BRIEF: Every line of the entries that holds the word "textContent" is to be copied.

(Records from a data collection)
════════════════════

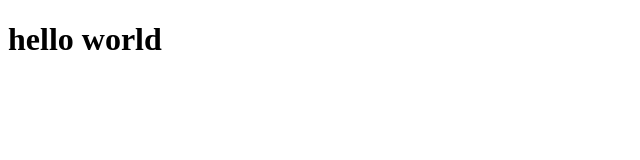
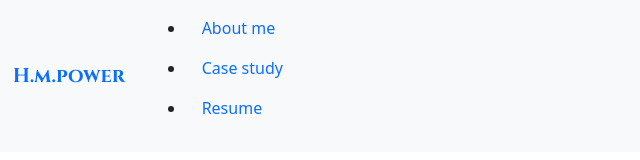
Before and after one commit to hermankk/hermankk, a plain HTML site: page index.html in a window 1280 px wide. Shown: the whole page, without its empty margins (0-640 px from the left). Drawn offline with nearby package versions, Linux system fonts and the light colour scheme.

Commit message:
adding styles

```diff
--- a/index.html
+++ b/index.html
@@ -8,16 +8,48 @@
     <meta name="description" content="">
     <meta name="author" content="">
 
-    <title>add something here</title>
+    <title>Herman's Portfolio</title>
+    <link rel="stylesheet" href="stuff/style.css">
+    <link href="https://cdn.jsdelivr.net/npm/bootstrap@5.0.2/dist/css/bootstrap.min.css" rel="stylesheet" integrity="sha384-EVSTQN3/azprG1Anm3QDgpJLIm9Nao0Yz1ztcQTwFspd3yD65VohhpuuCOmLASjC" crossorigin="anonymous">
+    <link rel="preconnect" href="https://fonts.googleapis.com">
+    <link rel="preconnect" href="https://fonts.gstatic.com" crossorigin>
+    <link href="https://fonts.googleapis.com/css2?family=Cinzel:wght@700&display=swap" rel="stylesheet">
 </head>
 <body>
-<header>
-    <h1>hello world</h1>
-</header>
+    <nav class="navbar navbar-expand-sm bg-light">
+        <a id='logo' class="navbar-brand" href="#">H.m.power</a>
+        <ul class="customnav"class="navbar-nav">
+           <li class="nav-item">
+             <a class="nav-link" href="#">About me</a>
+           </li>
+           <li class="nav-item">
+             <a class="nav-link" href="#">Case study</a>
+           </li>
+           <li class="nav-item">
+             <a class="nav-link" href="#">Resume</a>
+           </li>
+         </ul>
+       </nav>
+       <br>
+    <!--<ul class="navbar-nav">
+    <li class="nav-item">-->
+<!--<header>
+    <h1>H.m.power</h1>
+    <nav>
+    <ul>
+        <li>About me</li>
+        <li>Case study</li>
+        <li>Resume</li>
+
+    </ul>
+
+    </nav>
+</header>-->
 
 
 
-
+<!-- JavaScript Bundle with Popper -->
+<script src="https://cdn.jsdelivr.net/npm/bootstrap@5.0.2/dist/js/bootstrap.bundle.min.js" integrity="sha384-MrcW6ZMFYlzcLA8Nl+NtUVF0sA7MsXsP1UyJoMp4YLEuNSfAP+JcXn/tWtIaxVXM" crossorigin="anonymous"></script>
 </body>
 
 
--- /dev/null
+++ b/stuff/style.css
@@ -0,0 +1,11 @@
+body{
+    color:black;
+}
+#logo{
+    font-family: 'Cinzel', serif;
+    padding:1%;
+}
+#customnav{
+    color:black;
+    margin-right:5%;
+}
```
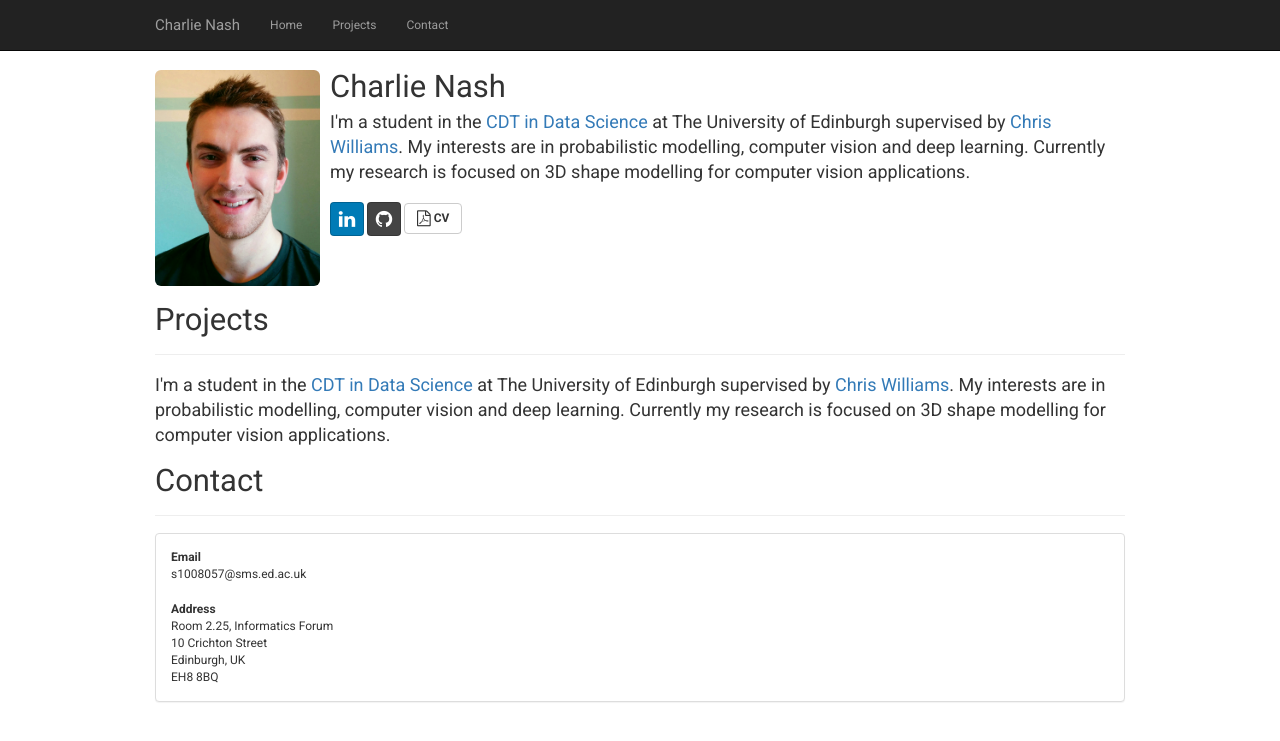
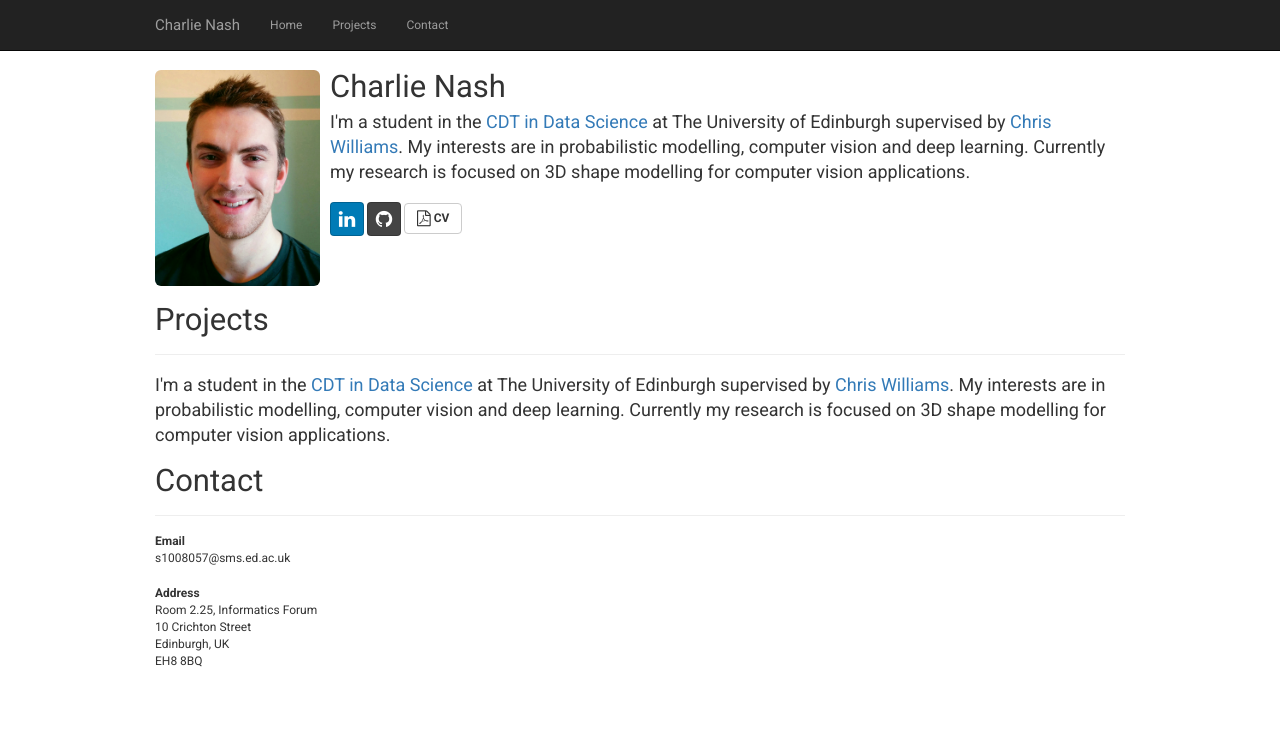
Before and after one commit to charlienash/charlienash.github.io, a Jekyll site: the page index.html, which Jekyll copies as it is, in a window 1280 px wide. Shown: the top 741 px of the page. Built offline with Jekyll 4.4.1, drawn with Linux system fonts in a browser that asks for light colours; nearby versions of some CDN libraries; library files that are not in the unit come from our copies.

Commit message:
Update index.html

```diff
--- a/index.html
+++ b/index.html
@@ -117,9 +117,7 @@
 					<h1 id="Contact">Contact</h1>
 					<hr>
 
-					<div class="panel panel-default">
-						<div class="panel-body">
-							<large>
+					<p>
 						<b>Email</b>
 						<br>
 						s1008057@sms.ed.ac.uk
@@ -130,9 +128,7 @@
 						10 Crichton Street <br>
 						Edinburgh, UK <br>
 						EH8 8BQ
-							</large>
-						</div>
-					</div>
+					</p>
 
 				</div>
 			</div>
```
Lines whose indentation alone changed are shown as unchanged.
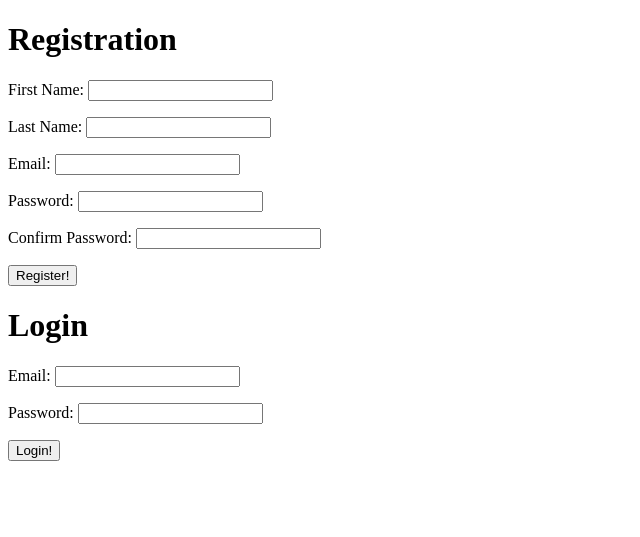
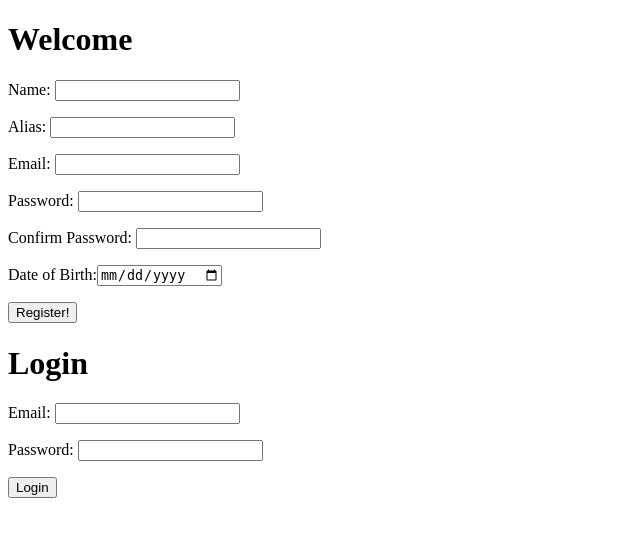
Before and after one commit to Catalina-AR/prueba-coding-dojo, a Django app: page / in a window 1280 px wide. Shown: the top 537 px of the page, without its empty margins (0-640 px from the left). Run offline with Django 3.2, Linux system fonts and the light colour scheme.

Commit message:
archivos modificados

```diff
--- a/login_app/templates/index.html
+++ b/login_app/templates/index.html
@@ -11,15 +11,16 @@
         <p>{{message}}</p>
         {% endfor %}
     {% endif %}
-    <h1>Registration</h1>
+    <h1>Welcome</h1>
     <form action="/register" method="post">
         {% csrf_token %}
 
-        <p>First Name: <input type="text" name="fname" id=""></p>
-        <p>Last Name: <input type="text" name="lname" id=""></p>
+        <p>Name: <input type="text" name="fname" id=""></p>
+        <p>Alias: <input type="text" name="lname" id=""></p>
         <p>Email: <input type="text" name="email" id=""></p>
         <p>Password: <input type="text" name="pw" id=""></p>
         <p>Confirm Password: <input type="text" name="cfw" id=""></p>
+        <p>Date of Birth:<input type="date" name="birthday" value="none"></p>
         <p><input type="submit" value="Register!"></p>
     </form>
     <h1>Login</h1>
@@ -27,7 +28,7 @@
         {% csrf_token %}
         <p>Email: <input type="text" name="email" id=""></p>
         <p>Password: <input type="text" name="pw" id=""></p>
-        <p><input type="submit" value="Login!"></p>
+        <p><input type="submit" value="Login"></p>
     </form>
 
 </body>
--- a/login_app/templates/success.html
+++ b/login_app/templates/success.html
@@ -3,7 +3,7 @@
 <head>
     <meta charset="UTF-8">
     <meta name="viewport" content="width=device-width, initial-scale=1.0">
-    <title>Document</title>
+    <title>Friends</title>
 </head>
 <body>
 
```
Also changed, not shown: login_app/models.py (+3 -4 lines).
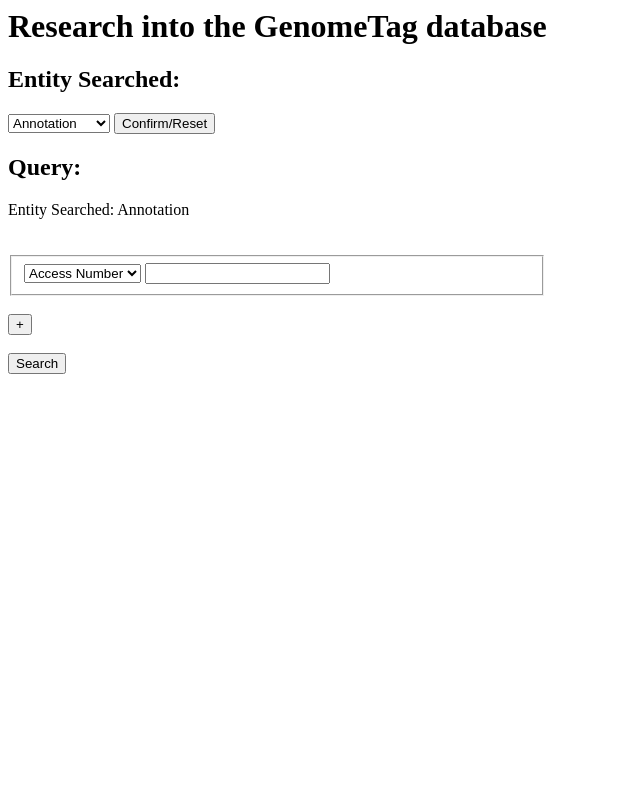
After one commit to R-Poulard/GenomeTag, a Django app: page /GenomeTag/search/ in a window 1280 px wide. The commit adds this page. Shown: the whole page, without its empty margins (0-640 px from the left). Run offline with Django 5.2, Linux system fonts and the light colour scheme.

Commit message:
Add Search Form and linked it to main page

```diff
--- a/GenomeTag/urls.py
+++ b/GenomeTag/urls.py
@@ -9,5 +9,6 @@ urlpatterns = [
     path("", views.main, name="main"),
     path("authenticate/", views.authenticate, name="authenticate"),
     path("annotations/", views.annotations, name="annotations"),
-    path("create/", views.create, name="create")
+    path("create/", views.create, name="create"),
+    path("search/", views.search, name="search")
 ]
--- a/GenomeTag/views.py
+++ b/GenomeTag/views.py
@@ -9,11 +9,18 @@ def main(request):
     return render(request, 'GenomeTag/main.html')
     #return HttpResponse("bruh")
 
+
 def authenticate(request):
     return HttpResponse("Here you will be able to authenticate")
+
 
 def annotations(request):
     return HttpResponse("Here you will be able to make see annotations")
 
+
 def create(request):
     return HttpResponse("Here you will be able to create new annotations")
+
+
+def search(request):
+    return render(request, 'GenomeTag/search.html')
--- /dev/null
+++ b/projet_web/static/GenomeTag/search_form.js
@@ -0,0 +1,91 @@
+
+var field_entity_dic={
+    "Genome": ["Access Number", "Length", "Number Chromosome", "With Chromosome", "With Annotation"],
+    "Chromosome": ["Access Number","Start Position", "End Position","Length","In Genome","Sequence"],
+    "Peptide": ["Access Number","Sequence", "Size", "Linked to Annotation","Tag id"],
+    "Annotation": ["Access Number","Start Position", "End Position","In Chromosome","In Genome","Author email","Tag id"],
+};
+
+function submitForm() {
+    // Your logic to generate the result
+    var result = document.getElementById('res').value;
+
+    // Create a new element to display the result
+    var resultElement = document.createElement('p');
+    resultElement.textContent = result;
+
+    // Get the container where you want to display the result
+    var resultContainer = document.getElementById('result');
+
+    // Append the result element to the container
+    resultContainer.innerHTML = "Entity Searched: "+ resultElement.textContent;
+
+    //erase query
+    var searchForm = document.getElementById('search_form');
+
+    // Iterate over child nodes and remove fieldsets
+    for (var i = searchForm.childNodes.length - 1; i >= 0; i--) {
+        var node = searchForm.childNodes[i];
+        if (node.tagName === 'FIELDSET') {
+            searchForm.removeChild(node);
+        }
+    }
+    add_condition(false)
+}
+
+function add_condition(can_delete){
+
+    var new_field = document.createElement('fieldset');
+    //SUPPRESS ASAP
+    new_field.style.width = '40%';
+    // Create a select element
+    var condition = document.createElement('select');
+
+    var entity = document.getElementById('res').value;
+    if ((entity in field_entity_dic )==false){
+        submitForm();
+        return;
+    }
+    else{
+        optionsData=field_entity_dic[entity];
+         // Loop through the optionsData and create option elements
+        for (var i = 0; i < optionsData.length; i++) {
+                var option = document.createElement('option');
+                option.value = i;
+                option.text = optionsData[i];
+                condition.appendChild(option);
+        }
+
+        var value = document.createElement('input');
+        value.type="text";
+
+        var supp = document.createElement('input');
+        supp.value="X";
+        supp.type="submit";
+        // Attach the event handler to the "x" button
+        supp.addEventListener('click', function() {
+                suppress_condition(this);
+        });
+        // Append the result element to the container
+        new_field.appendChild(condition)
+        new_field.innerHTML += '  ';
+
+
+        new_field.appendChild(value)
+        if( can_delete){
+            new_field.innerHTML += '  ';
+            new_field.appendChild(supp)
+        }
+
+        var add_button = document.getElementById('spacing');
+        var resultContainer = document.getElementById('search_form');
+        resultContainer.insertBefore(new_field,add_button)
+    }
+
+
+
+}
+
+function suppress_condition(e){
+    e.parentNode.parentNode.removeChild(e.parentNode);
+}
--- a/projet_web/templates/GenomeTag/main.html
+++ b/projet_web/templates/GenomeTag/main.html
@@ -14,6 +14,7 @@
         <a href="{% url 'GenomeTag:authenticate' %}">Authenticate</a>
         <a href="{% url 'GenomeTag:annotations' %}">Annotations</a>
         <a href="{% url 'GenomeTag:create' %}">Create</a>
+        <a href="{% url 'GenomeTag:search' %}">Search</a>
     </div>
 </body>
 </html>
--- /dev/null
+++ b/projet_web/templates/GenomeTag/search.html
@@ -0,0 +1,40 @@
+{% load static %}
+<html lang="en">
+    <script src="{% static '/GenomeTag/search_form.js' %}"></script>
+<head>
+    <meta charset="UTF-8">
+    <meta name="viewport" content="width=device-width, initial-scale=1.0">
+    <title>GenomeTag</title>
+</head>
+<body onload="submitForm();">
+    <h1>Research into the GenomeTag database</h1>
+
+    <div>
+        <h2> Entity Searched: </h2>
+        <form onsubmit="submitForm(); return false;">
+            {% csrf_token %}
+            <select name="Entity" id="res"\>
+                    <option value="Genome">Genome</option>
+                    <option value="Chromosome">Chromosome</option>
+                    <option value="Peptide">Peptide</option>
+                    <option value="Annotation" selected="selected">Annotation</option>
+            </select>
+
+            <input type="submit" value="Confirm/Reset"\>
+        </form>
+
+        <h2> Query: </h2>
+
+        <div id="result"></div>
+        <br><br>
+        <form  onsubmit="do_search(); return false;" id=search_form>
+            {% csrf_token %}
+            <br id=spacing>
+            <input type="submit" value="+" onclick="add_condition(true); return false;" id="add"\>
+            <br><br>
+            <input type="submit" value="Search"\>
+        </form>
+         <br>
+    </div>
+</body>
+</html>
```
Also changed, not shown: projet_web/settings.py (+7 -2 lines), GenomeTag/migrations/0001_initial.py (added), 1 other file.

════════════════════

RESULT FOR THIS TASK:
+    resultElement.textContent = result;
+    resultContainer.innerHTML = "Entity Searched: "+ resultElement.textContent;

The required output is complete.